November 14,2008

Grassley Seeks Inspector General Review of Treasury Bank Merger Move

WASHINGTON – Sen. Chuck Grassley, ranking member of the Committee on Finance, today asked the Treasury Department inspector general to review the circumstances and any possible conflicts of interest involving the Treasury Department’s administrative move that gives a big tax break to banks that acquire poorly performing banks.

“Treasury’s move took a lot of people by surprise,” Grassley said. “It was a big policy change for an agency to take administratively. Treasury didn’t involve Congress, so there were no checks and balances to vet the policy. The relationships of the players involved might give the appearance of conflicts of interest. I’m asking the inspector general to look at Treasury’s move after the fact and make sure the agency was fair, unbiased and above board in its actions.”

The text of Grassley’s request letter to the inspector general follows here.

November 14, 2008

Via Electronic Transmission

The Honorable Eric M. Thorson
Inspector General
U.S. Department of Treasury
1500 Pennsylvania Avenue, NW
Washington, DC 20220

Dear Inspector General Thorson:

I am writing to ask you to conduct an investigation into the facts and
circumstances leading to the Treasury Department’s issuance of Notice 2008-83
(“Notice”) on September 30, 2008, as well as possible conflicts of interest involving
Department of the Treasury (“Treasury”) officials, former Goldman Sachs executives,
and board members in the sale of Wachovia Corporation to Wells Fargo.

The Notice changes the rules governing the deductibility of losses under section
382(h) of the Internal Revenue Code as it applies to banks. While section 382 provides
Treasury the authority to issue regulations to implement section 382, Treasury's action
raises significant questions about whether it exceeded implementing authority by
attempting to change the law. Prior to the Notice, the amount of income that an acquiring
bank could shelter in order to be able to absorb the losses of a bank it acquired was
limited. Now, the Notice allows an acquiring bank to use an acquired bank’s losses to
shelter its income without limitation.

As you know, Treasury Secretary Henry M. Paulson, Jr. was formerly the
Chairman and CEO of Goldman Sachs. Former Goldman Sachs board member Edward
M. Liddy was selected to lead AIG when the Treasury loaned AIG the first $85 billion of
$150 billion of taxpayer funds. Neel Kashkari is the head of Treasury’s new Office of
Financial Stability, created to oversee the $700 billion of funds authorized by Congress
for the bailout, and was a former vice-president at Goldman Sachs. Secretary Paulson’s
team at Treasury also includes senior advisors formerly at Goldman Sachs, such as Dan
Jester and Steve Shafran.

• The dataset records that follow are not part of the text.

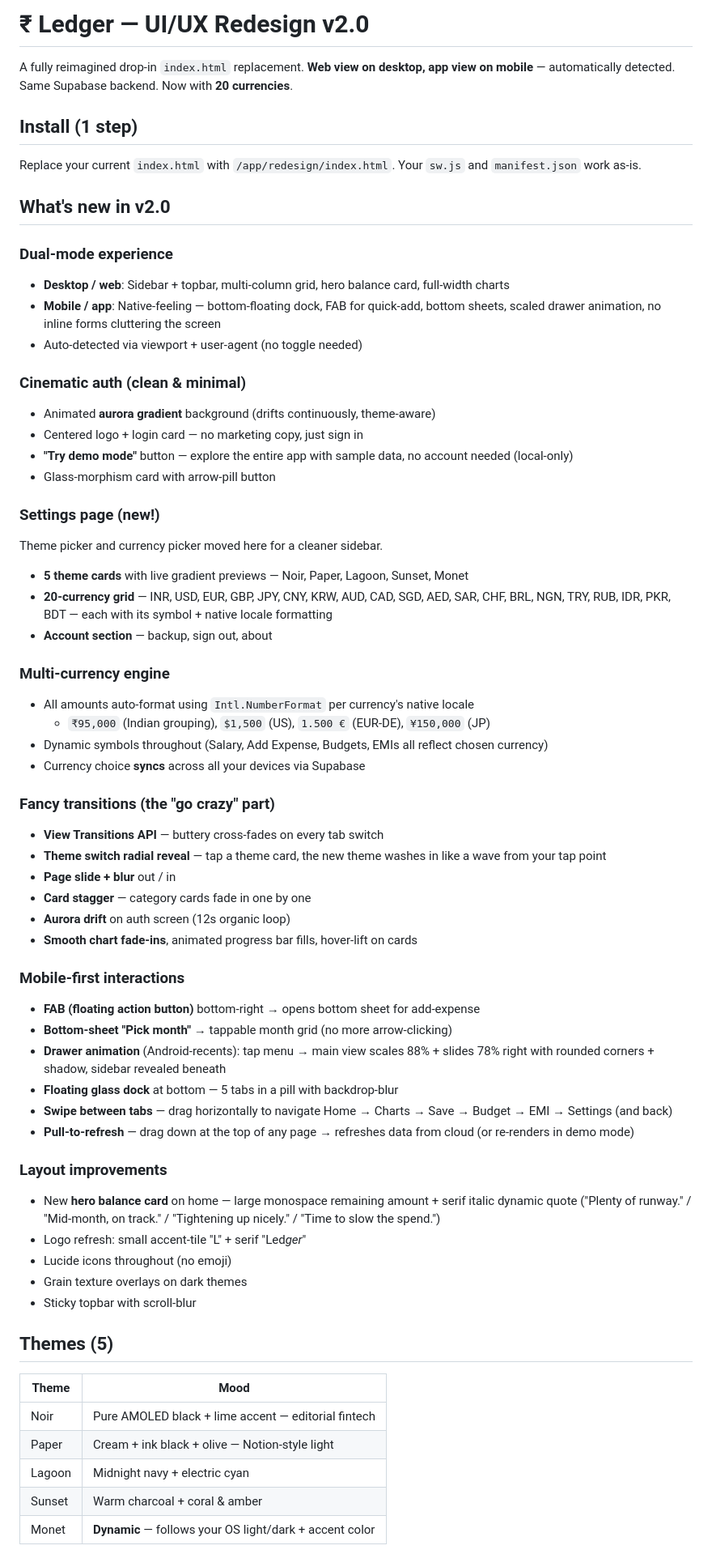
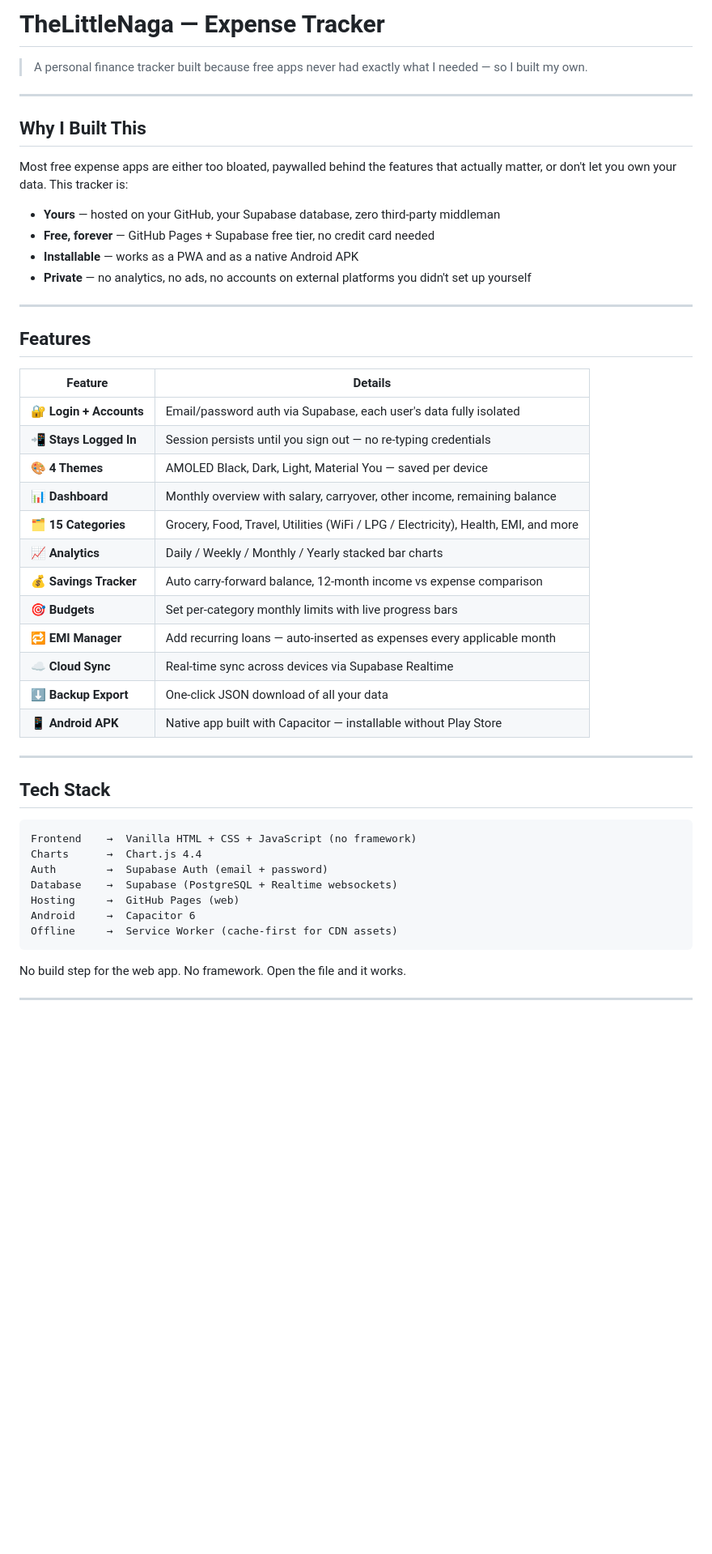
Before and after one commit to TheLittleNaga/Project-1, a Markdown page: README.md, the part around one of its changes. Shown at 81% size. Rendered like a GitHub page; blank space fills up the shorter version.

````diff
--- a/README.md
+++ b/README.md
@@ -1,66 +1,52 @@
-# ₹ Ledger — UI/UX Redesign v2.0
+# TheLittleNaga — Expense Tracker
 
-A fully reimagined drop-in `index.html` replacement. **Web view on desktop, app view on mobile** — automatically detected. Same Supabase backend. Now with **20 currencies**.
+> A personal finance tracker built because free apps never had exactly what I needed — so I built my own.
 
-## Install (1 step)
+---
 
-Replace your current `index.html` with `/app/redesign/index.html`. Your `sw.js` and `manifest.json` work as-is.
+## Why I Built This
 
-## What's new in v2.0
+Most free expense apps are either too bloated, paywalled behind the features that actually matter, or don't let you own your data. This tracker is:
 
-### Dual-mode experience
-- **Desktop / web**: Sidebar + topbar, multi-column grid, hero balance card, full-width charts
-- **Mobile / app**: Native-feeling — bottom-floating dock, FAB for quick-add, bottom sheets, scaled drawer animation, no inline forms cluttering the screen
-- Auto-detected via viewport + user-agent (no toggle needed)
+- **Yours** — hosted on your GitHub, your Supabase database, zero third-party middleman
+- **Free, forever** — GitHub Pages + Supabase free tier, no credit card needed
+- **Installable** — works as a PWA and as a native Android APK
+- **Private** — no analytics, no ads, no accounts on external platforms you didn't set up yourself
 
-### Cinematic auth (clean & minimal)
-- Animated **aurora gradient** background (drifts continuously, theme-aware)
-- Centered logo + login card — no marketing copy, just sign in
-- **"Try demo mode"** button — explore the entire app with sample data, no account needed (local-only)
-- Glass-morphism card with arrow-pill button
+---
 
-### Settings page (new!)
-Theme picker and currency picker moved here for a cleaner sidebar.
-- **5 theme cards** with live gradient previews — Noir, Paper, Lagoon, Sunset, Monet
-- **20-currency grid** — INR, USD, EUR, GBP, JPY, CNY, KRW, AUD, CAD, SGD, AED, SAR, CHF, BRL, NGN, TRY, RUB, IDR, PKR, BDT — each with its symbol + native locale formatting
-- **Account section** — backup, sign out, about
+## Features
 
-### Multi-currency engine
-- All amounts auto-format using `Intl.NumberFormat` per currency's native locale
-  - `₹95,000` (Indian grouping), `$1,500` (US), `1.500 €` (EUR-DE), `¥150,000` (JP)
-- Dynamic symbols throughout (Salary, Add Expense, Budgets, EMIs all reflect chosen currency)
-- Currency choice **syncs** across all your devices via Supabase
+| Feature | Details |
+|---|---|
+| 🔐 **Login + Accounts** | Email/password auth via Supabase, each user's data fully isolated |
+| 📲 **Stays Logged In** | Session persists until you sign out — no re-typing credentials |
+| 🎨 **4 Themes** | AMOLED Black, Dark, Light, Material You — saved per device |
+| 📊 **Dashboard** | Monthly overview with salary, carryover, other income, remaining balance |
+| 🗂 **15 Categories** | Grocery, Food, Travel, Utilities (WiFi / LPG / Electricity), Health, EMI, and more |
+| 📈 **Analytics** | Daily / Weekly / Monthly / Yearly stacked bar charts |
+| 💰 **Savings Tracker** | Auto carry-forward balance, 12-month income vs expense comparison |
+| 🎯 **Budgets** | Set per-category monthly limits with live progress bars |
+| 🔁 **EMI Manager** | Add recurring loans — auto-inserted as expenses every applicable month |
+| ☁️ **Cloud Sync** | Real-time sync across devices via Supabase Realtime |
+| ⬇️ **Backup Export** | One-click JSON download of all your data |
+| 📱 **Android APK** | Native app built with Capacitor — installable without Play Store |
 
-### Fancy transitions (the "go crazy" part)
-- **View Transitions API** — buttery cross-fades on every tab switch
-- **Theme switch radial reveal** — tap a theme card, the new theme washes in like a wave from your tap point
-- **Page slide + blur** out / in
-- **Card stagger** — category cards fade in one by one
-- **Aurora drift** on auth screen (12s organic loop)
-- **Smooth chart fade-ins**, animated progress bar fills, hover-lift on cards
+---
 
-### Mobile-first interactions
-- **FAB (floating action button)** bottom-right → opens bottom sheet for add-expense
-- **Bottom-sheet "Pick month"** → tappable month grid (no more arrow-clicking)
-- **Drawer animation** (Android-recents): tap menu → main view scales 88% + slides 78% right with rounded corners + shadow, sidebar revealed beneath
-- **Floating glass dock** at bottom — 5 tabs in a pill with backdrop-blur
-- **Swipe between tabs** — drag horizontally to navigate Home → Charts → Save → Budget → EMI → Settings (and back)
-- **Pull-to-refresh** — drag down at the top of any page → refreshes data from cloud (or re-renders in demo mode)
+## Tech Stack
 
-### Layout improvements
-- New **hero balance card** on home — large monospace remaining amount + serif italic dynamic quote ("Plenty of runway." / "Mid-month, on track." / "Tightening up nicely." / "Time to slow the spend.")
-- Logo refresh: small accent-tile "L" + serif "Led*ger*"
-- Lucide icons throughout (no emoji)
-- Grain texture overlays on dark themes
-- Sticky topbar with scroll-blur
+```
+Frontend    →  Vanilla HTML + CSS + JavaScript (no framework)
+Charts      →  Chart.js 4.4
+Auth        →  Supabase Auth (email + password)
+Database    →  Supabase (PostgreSQL + Realtime websockets)
+Hosting     →  GitHub Pages (web)
+Android     →  Capacitor 6
+Offline     →  Service Worker (cache-first for CDN assets)
+```
 
-## Themes (5)
+No build step for the web app. No framework. Open the file and it works.
 
-| Theme   | Mood                                                      |
-|---------|-----------------------------------------------------------|
-| Noir    | Pure AMOLED black + lime accent — editorial fintech       |
-| Paper   | Cream + ink black + olive — Notion-style light            |
-| Lagoon  | Midnight navy + electric cyan                             |
-| Sunset  | Warm charcoal + coral & amber                             |
-| Monet   | **Dynamic** — follows your OS light/dark + accent color   |
+---
 
````
Also changed, not shown: other parts of README.md (+195 -18 lines).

Given these relationships, there is reason for concern about the appearance of
preferential treatment created by the Treasury Department’s decision to issue Notice
2008-83. The Notice, issued just days before Congress voted on the Emergency
Economic Stabilization Act of 2008, appears to have had the effect of benefiting
Wachovia Corporation executives and Wells Fargo. Robert Steel, the CEO of Wachovia,
was a former Undersecretary for Domestic Finance and was a vice chairman at Goldman
Sachs prior to that. He joined Treasury in 2006 to work on issues pertaining to Fannie
Mae and Freddie Mac. Mr. Steel left Treasury to become chief executive of Wachovia
just this summer.

Treasury’s issuance of the Notice apparently enabled Wells Fargo to take over
Wachovia despite a pending bid from Citibank. Without the issuance of the Notice,
Wells Fargo would have only been able to shelter a limited amount of income. Under the
Notice, however, Wells Fargo could reportedly shelter up to $74 billion in profits. It also
potentially enabled Wachovia’s senior executives to qualify for parachute payments that
may not have been available under the Citibank deal.

The facts and circumstances surrounding the issuance of the Notice, particularly
as it relates to Wells Fargo’s purchase of Wachovia Corporation, raise concerns about the
independence of the decision makers. Since the Notice and the FDIC’s intervention are
part of the federal government’s larger efforts to stabilize the economy, I ask that your
office conduct this investigation since you have broader jurisdiction over Treasury than
the Treasury Inspector General for Tax Administration. As part of your investigation,
please obtain and review all documents and communication related to the issuance of
Notice 2008-83, including all records of communication between Treasury officials,
individuals at Wells Fargo, and/or Wachovia Corporation or their representatives.

Should you agree to conduct the examination, please provide periodic updates on
your progress. Moreover and in the event that the Office of the Inspector General has
any difficulty obtaining access to any of the materials or persons needed to conduct this
review in an efficient and effective manner, I request that you contact me immediately.
Thank you in advance for your assistance in this matter and should you wish to discuss
this request in further detail please contact Ellen McCarthy and Jason Foster of my staff
at (202) 224-4515.


Chuck Grassley
United States Senate